Dunkirk, Indiana, a small town in east central Indiana was home to one of the longest living glass companies that sprung up during the natural gas discovery of the late 1800s. Originally formed in 1896 as The Beatty-Brady Glass Company, they manufactured clear glass household items. By 1899, with the economy slowing down, The National Glass Company formed combining 19 glass companies in hopes of saving costs of running the glass factories. The Beatty-Brady Glass Company became Factory #1.

The National Glass Company still couldn’t make it work and filed for bankruptcy in 1907. Factory #1 became Indiana Glass and operated until 2002 going through several more ownerships, but always retaining the name of Indiana Glass.

The Diamond Point pattern was first produced in the mid-1960s. This pattern had an extensive number of items and production continued through the 1990s. The most common was crystal and crystal with ruby staining. Other colors included amber, amber with gold staining, olive green, milk white, blue, amberina and pastels in blue, pink and green. The Diamond Point pattern was also made for Tiara Exclusives in black. While all items were made in crystal, not all were made in the other colors. Items include all dinnerware pieces and serving pieces.  I have several pieces available for purchase at CAROLINABLUELADY Vintage Collectibles.

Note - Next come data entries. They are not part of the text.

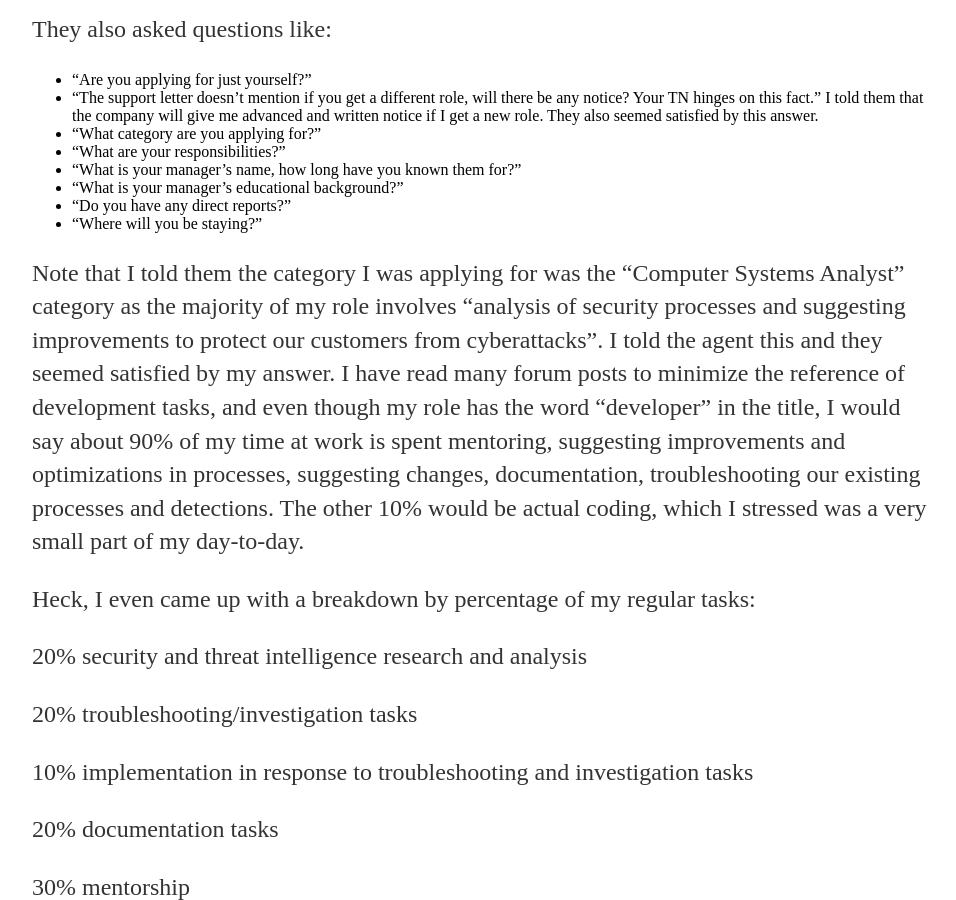
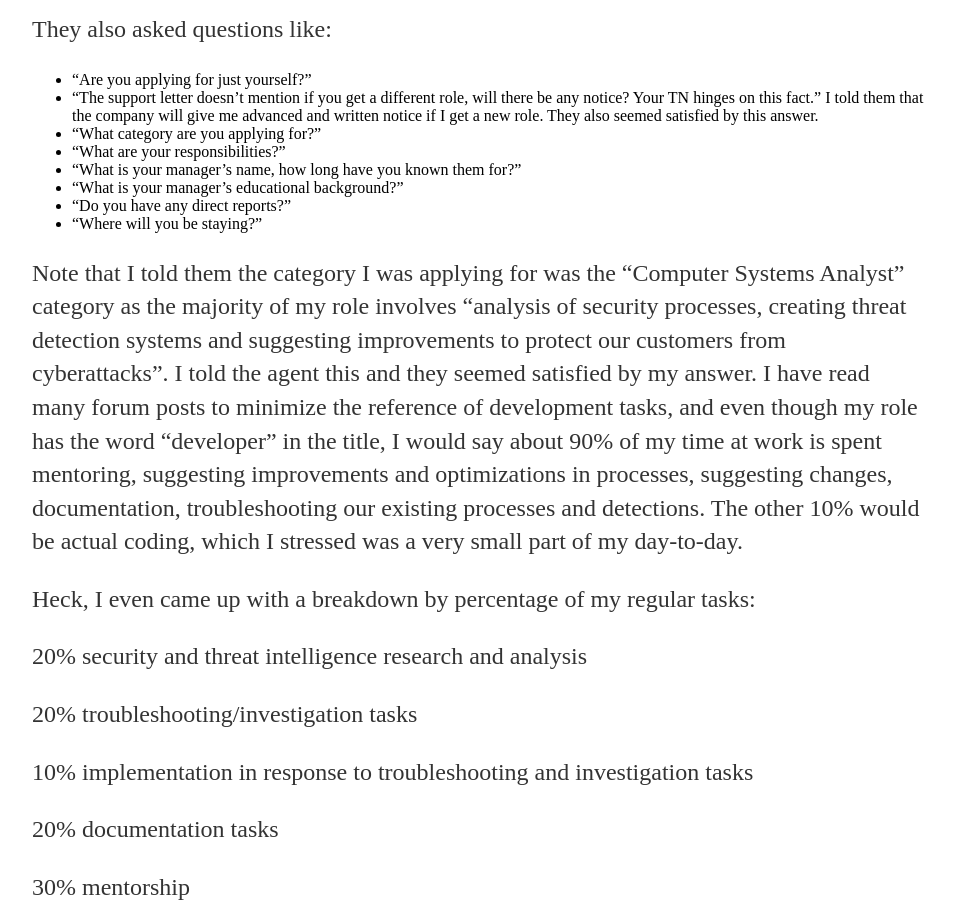
Before and after one commit to sle3man/sle3man.github.io, a Jekyll site: the page built from _posts/2022-11-12-TN-Obtained.md, in a window 1280 px wide and 900 px high, scrolled down 11439 px. Shown: the whole window, without its empty margins (160-1116 px from the left). Built offline with Jekyll 4.4.1, drawn with Linux system fonts in a browser that asks for light colours; some of the changed text lies outside the part shown.

Commit message:
Clairity

```diff
--- a/_posts/2022-11-12-TN-Obtained.md
+++ b/_posts/2022-11-12-TN-Obtained.md
@@ -233,7 +233,7 @@ They also asked questions like:
 - "Do you have any direct reports?"
 - "Where will you be staying?"
 
-Note that I told them the category I was applying for was the "Computer Systems Analyst" category as the majority of my role involves "analysis of security processes and suggesting improvements to protect our customers from cyberattacks". I told the agent this and they seemed satisfied by my answer. I have read many forum posts to minimize the reference of development tasks, and even though my role has the word "developer" in the title, I would say about 90% of my time at work is spent mentoring, suggesting improvements and optimizations in processes, suggesting changes, documentation, troubleshooting our existing processes and detections. The other 10% would be actual coding, which I stressed was a very small part of my day-to-day.
+Note that I told them the category I was applying for was the "Computer Systems Analyst" category as the majority of my role involves "analysis of security processes, creating threat detection systems and suggesting improvements to protect our customers from cyberattacks". I told the agent this and they seemed satisfied by my answer. I have read many forum posts to minimize the reference of development tasks, and even though my role has the word "developer" in the title, I would say about 90% of my time at work is spent mentoring, suggesting improvements and optimizations in processes, suggesting changes, documentation, troubleshooting our existing processes and detections. The other 10% would be actual coding, which I stressed was a very small part of my day-to-day.
 
 Heck, I even came up with a breakdown by percentage of my regular tasks:
 
```
Also changed, not shown: other parts of _posts/2022-11-12-TN-Obtained.md (+1 -0 lines).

A set of 4 crystal with ruby flashing Diamond Point Wine Glasses.  These are beautiful.  Indiana Glass began making this pattern in the mid-1960s through to the early 1990s.

Just listed and available at CAROLINABLUELADY Vintage Collectibles is a gorgeous Indiana Glass Diamond Point Blue Compote.